Source records -
▶

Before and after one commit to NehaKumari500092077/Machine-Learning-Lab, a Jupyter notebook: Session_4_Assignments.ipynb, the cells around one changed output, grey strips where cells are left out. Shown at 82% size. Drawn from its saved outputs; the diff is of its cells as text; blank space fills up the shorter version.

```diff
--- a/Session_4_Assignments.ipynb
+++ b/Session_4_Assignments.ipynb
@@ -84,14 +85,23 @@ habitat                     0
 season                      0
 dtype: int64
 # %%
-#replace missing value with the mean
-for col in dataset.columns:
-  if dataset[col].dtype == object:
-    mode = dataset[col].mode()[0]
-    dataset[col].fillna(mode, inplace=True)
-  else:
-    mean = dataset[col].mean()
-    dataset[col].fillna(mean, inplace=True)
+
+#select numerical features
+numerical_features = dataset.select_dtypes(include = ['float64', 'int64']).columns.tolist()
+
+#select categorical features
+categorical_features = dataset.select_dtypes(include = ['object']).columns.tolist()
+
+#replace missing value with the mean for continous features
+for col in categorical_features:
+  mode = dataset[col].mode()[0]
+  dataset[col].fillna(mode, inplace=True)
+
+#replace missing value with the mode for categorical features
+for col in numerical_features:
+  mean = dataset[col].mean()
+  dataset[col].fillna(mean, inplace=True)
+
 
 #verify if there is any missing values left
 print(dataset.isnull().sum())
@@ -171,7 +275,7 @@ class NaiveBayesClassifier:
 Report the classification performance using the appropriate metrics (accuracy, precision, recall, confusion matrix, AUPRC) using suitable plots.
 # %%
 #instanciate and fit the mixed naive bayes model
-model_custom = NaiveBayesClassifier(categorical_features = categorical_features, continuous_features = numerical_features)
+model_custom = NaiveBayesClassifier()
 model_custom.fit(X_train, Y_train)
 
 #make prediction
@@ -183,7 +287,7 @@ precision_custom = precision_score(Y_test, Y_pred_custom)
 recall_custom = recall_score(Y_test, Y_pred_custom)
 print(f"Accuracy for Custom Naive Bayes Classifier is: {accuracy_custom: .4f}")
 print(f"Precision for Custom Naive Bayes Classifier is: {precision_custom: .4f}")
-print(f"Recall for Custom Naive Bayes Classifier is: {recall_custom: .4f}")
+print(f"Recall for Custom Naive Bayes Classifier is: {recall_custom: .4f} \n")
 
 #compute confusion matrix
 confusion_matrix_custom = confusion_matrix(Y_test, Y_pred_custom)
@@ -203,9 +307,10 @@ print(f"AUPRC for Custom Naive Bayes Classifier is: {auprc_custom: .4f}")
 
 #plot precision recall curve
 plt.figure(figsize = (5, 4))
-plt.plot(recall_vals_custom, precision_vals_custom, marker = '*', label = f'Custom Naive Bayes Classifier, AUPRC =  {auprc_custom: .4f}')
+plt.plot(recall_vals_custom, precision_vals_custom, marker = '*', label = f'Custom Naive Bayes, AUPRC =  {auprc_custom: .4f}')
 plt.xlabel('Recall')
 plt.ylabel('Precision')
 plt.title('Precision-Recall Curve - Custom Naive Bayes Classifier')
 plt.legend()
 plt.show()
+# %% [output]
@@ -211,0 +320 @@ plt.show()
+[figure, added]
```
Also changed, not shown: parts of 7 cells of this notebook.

◀

WORK REQUEST - Show all lines above holding "NaiveBayesClassifier".

OUTPUT OF THE EXERCISE -
@@ -171,7 +275,7 @@ class NaiveBayesClassifier:
-model_custom = NaiveBayesClassifier(categorical_features = categorical_features, continuous_features = numerical_features)
+model_custom = NaiveBayesClassifier()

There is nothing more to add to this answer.